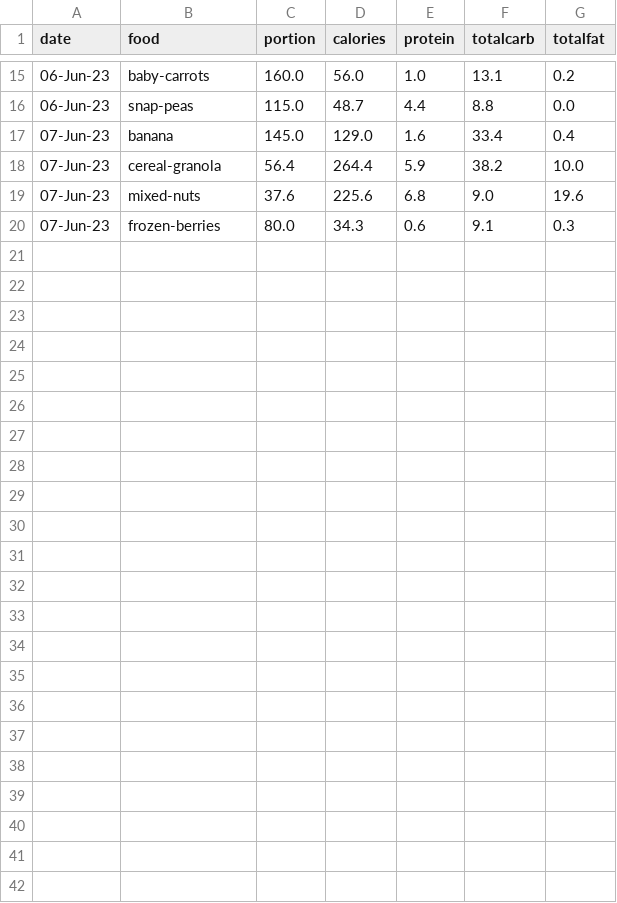
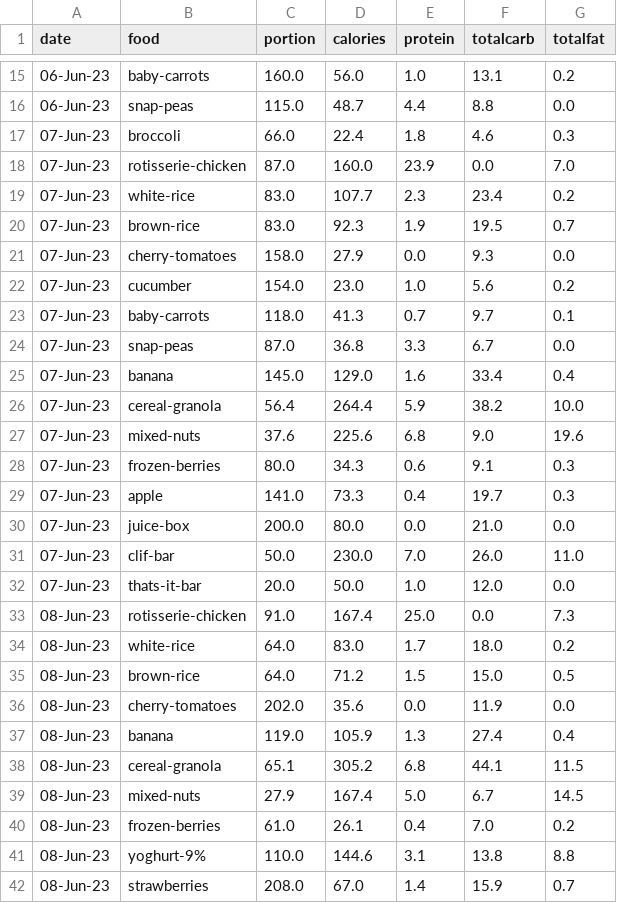
Before and after one commit to jjmchew/launchschool, a CSV file: _proj/01macros/summary2.csv, drawn as a sheet; only a part is shown, gaps mark what is left out.

```diff
--- a/_proj/01macros/summary2.csv
+++ b/_proj/01macros/summary2.csv
@@ -16,2 +16,10 @@ date,food,portion,calories,protein,totalcarb,totalfat
 06-Jun-23,snap-peas,115.0,48.7,4.4,8.8,0.0
+07-Jun-23,broccoli,66.0,22.4,1.8,4.6,0.3
+07-Jun-23,rotisserie-chicken,87.0,160.0,23.9,0.0,7.0
+07-Jun-23,white-rice,83.0,107.7,2.3,23.4,0.2
+07-Jun-23,brown-rice,83.0,92.3,1.9,19.5,0.7
+07-Jun-23,cherry-tomatoes,158.0,27.9,0.0,9.3,0.0
+07-Jun-23,cucumber,154.0,23.0,1.0,5.6,0.2
+07-Jun-23,baby-carrots,118.0,41.3,0.7,9.7,0.1
+07-Jun-23,snap-peas,87.0,36.8,3.3,6.7,0.0
 07-Jun-23,banana,145.0,129.0,1.6,33.4,0.4
@@ -20 +28,15 @@ date,food,portion,calories,protein,totalcarb,totalfat
 07-Jun-23,frozen-berries,80.0,34.3,0.6,9.1,0.3
+07-Jun-23,apple,141.0,73.3,0.4,19.7,0.3
+07-Jun-23,juice-box,200.0,80.0,0.0,21.0,0.0
+07-Jun-23,clif-bar,50.0,230.0,7.0,26.0,11.0
+07-Jun-23,thats-it-bar,20.0,50.0,1.0,12.0,0.0
+08-Jun-23,rotisserie-chicken,91.0,167.4,25.0,0.0,7.3
+08-Jun-23,white-rice,64.0,83.0,1.7,18.0,0.2
+08-Jun-23,brown-rice,64.0,71.2,1.5,15.0,0.5
+08-Jun-23,cherry-tomatoes,202.0,35.6,0.0,11.9,0.0
+08-Jun-23,banana,119.0,105.9,1.3,27.4,0.4
+08-Jun-23,cereal-granola,65.1,305.2,6.8,44.1,11.5
+08-Jun-23,mixed-nuts,27.9,167.4,5.0,6.7,14.5
+08-Jun-23,frozen-berries,61.0,26.1,0.4,7.0,0.2
+08-Jun-23,yoghurt-9%,110.0,144.6,3.1,13.8,8.8
+08-Jun-23,strawberries,208.0,67.0,1.4,15.9,0.7
```
Also changed, not shown: _proj/01macros/log.csv, _proj/01macros/nutrition.csv, 41 other files.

+-------+

(HOW TO COMPLETE THIS TASK): Copy the listing character for character, pictures omitted.

(SOLUTION FOR THIS TASK):
Before and after one commit to jjmchew/launchschool, a CSV file: _proj/01macros/summary2.csv, drawn as a sheet; only a part is shown, gaps mark what is left out.

```diff
--- a/_proj/01macros/summary2.csv
+++ b/_proj/01macros/summary2.csv
@@ -16,2 +16,10 @@ date,food,portion,calories,protein,totalcarb,totalfat
 06-Jun-23,snap-peas,115.0,48.7,4.4,8.8,0.0
+07-Jun-23,broccoli,66.0,22.4,1.8,4.6,0.3
+07-Jun-23,rotisserie-chicken,87.0,160.0,23.9,0.0,7.0
+07-Jun-23,white-rice,83.0,107.7,2.3,23.4,0.2
+07-Jun-23,brown-rice,83.0,92.3,1.9,19.5,0.7
+07-Jun-23,cherry-tomatoes,158.0,27.9,0.0,9.3,0.0
+07-Jun-23,cucumber,154.0,23.0,1.0,5.6,0.2
+07-Jun-23,baby-carrots,118.0,41.3,0.7,9.7,0.1
+07-Jun-23,snap-peas,87.0,36.8,3.3,6.7,0.0
 07-Jun-23,banana,145.0,129.0,1.6,33.4,0.4
@@ -20 +28,15 @@ date,food,portion,calories,protein,totalcarb,totalfat
 07-Jun-23,frozen-berries,80.0,34.3,0.6,9.1,0.3
+07-Jun-23,apple,141.0,73.3,0.4,19.7,0.3
+07-Jun-23,juice-box,200.0,80.0,0.0,21.0,0.0
+07-Jun-23,clif-bar,50.0,230.0,7.0,26.0,11.0
+07-Jun-23,thats-it-bar,20.0,50.0,1.0,12.0,0.0
+08-Jun-23,rotisserie-chicken,91.0,167.4,25.0,0.0,7.3
+08-Jun-23,white-rice,64.0,83.0,1.7,18.0,0.2
+08-Jun-23,brown-rice,64.0,71.2,1.5,15.0,0.5
+08-Jun-23,cherry-tomatoes,202.0,35.6,0.0,11.9,0.0
+08-Jun-23,banana,119.0,105.9,1.3,27.4,0.4
+08-Jun-23,cereal-granola,65.1,305.2,6.8,44.1,11.5
+08-Jun-23,mixed-nuts,27.9,167.4,5.0,6.7,14.5
+08-Jun-23,frozen-berries,61.0,26.1,0.4,7.0,0.2
+08-Jun-23,yoghurt-9%,110.0,144.6,3.1,13.8,8.8
+08-Jun-23,strawberries,208.0,67.0,1.4,15.9,0.7
```
Also changed, not shown: _proj/01macros/log.csv, _proj/01macros/nutrition.csv, 41 other files.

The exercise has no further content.